In the local community, Yurtchuk is chair of the Buffalo Philharmonic Orchestra Board of Trustees, chair-elect/vice chair of the American Red Cross Greater Buffalo Branch, and serves on the board of Eyes On America. He is also a past board member of the Albright-Knox Art Gallery.
“The Buffalo Philharmonic and I send our warmest congratulations to John Yurtchuk on his appointment to the National Trust for the Humanities,” said JoAnn Falletta, music director of the Buffalo Philharmonic Orchestra. “We are proud of his tremendous accomplishments and celebrate this very special recognition of the chair of our BPO Board of Trustees.”
The trust’s 14-member board, which is comprised of notable leaders from across the U.S., focuses on increasing awareness of the work done by the NEH, generates new sources of financial support for the NEH and the humanities, and serves as the vehicle for donations to the NEH from foundations, corporations, and individual supporters.
The NEH supports projects that preserve America’s cultural legacy and provides access to historically significant materials and artifacts in museums, libraries, and historical organizations.
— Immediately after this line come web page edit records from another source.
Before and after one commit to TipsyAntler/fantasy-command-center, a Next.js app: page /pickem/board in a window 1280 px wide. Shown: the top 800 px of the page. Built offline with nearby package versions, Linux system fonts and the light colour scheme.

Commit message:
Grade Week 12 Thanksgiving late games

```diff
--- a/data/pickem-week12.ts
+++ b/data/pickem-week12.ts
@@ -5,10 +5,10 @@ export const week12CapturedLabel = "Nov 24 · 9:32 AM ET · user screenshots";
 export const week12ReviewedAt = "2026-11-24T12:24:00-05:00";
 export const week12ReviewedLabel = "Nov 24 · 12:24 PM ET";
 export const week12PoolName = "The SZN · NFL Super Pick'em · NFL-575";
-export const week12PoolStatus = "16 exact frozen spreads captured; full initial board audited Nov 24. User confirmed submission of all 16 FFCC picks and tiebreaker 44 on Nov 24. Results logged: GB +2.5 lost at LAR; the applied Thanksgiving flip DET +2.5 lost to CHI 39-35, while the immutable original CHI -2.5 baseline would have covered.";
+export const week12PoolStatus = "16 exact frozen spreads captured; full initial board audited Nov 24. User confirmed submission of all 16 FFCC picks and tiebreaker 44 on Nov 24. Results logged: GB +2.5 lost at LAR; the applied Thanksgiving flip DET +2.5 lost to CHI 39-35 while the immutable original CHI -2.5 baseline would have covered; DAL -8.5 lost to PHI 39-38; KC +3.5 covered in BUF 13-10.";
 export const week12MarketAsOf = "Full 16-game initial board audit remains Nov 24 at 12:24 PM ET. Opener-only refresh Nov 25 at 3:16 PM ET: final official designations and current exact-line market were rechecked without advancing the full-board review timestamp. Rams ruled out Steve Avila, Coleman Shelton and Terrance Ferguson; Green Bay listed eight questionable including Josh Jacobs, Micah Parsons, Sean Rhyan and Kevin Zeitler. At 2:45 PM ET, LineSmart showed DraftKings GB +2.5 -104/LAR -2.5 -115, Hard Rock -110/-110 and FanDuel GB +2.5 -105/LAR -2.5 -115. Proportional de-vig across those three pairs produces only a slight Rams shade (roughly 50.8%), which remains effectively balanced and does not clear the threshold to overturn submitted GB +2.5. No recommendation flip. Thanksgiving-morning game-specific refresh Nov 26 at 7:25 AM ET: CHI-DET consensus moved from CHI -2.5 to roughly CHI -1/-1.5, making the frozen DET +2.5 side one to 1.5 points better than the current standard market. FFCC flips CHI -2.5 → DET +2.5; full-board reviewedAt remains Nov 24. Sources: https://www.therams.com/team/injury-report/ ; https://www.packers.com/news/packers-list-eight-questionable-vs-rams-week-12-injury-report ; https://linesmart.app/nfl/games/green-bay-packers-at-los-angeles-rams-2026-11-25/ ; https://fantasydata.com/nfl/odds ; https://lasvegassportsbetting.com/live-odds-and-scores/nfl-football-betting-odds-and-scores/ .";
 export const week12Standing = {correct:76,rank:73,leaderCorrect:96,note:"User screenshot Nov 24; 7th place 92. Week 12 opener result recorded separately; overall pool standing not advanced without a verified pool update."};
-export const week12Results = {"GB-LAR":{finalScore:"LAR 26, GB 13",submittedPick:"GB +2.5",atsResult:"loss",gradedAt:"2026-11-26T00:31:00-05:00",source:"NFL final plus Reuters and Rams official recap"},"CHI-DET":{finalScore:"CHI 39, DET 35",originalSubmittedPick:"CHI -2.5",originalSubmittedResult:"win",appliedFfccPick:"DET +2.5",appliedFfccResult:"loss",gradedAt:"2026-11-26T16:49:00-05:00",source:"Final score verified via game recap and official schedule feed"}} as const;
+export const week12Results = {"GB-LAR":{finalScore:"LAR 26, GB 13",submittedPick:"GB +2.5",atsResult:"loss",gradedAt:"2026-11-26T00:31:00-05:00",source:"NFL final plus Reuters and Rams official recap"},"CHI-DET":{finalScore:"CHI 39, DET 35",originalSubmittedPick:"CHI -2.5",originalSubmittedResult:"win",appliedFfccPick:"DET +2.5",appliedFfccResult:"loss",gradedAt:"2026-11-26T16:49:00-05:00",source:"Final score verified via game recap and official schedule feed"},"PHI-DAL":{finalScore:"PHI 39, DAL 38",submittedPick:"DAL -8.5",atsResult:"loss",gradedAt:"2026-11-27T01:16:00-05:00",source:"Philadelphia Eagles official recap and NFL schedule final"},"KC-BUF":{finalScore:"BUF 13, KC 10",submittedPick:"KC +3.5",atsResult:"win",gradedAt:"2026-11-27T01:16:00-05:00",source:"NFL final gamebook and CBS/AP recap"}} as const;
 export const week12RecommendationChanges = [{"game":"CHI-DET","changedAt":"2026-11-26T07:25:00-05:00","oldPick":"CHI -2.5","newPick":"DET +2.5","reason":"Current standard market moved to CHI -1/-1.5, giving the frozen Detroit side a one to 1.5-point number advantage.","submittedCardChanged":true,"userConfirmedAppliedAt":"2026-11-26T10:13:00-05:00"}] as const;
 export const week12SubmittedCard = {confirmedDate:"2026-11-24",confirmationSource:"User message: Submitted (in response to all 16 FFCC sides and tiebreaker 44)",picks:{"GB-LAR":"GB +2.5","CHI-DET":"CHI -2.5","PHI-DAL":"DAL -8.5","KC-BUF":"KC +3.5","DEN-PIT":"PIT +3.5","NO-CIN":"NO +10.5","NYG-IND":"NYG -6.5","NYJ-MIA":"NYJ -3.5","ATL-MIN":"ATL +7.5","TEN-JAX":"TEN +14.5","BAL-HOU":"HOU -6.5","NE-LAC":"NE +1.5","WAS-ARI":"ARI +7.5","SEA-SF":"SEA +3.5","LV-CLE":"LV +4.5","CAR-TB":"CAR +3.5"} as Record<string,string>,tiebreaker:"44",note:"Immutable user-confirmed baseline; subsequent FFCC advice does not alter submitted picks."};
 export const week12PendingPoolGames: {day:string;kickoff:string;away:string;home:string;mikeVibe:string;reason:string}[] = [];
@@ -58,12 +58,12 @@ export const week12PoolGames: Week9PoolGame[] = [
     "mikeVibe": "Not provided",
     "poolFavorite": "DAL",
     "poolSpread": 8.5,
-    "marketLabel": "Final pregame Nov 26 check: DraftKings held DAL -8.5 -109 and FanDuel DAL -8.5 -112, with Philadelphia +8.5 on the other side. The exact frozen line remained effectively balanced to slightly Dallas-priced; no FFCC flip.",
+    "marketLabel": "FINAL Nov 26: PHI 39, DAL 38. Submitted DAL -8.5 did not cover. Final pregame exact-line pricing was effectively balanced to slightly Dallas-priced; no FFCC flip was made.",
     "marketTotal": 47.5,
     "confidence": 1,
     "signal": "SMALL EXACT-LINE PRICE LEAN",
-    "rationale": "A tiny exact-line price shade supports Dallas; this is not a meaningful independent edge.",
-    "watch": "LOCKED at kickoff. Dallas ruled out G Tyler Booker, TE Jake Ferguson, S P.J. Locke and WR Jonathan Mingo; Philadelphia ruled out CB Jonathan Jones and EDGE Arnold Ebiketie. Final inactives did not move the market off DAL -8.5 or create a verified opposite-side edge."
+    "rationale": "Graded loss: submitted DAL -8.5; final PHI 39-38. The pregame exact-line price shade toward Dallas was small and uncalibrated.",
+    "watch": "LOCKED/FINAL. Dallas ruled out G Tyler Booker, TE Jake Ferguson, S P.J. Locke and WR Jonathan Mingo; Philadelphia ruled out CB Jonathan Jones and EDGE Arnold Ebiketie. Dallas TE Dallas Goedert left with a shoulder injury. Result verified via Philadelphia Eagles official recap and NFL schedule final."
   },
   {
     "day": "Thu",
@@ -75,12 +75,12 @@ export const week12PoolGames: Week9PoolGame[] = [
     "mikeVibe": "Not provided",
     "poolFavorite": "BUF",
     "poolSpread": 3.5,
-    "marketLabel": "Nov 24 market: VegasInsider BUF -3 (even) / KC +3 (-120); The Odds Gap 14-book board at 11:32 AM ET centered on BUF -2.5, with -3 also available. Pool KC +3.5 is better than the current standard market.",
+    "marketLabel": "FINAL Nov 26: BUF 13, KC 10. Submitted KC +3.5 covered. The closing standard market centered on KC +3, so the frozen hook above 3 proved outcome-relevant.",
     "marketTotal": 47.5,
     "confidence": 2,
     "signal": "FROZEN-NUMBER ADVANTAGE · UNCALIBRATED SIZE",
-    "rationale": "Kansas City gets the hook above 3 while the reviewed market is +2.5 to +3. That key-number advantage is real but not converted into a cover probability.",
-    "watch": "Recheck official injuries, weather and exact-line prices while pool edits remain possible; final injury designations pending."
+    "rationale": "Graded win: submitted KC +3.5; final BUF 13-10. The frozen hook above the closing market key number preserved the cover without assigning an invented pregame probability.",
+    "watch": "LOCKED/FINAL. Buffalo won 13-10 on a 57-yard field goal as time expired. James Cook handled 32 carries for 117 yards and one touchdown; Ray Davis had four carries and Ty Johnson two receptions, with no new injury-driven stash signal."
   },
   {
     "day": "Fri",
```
It also strengthens cultural and educational institutions through grants, engages the public in learning programs, supports the professional development of teachers, and uses technology to enhance research and provide free public access to the humanities.
On Nov. 21, Yurtchuk attended the ceremony where President Trump presented the National Medal of Humanities to this year’s recipients: The Claremont Institute, Teresa Lozano Long, Patrick O’Connell, and author James Patterson.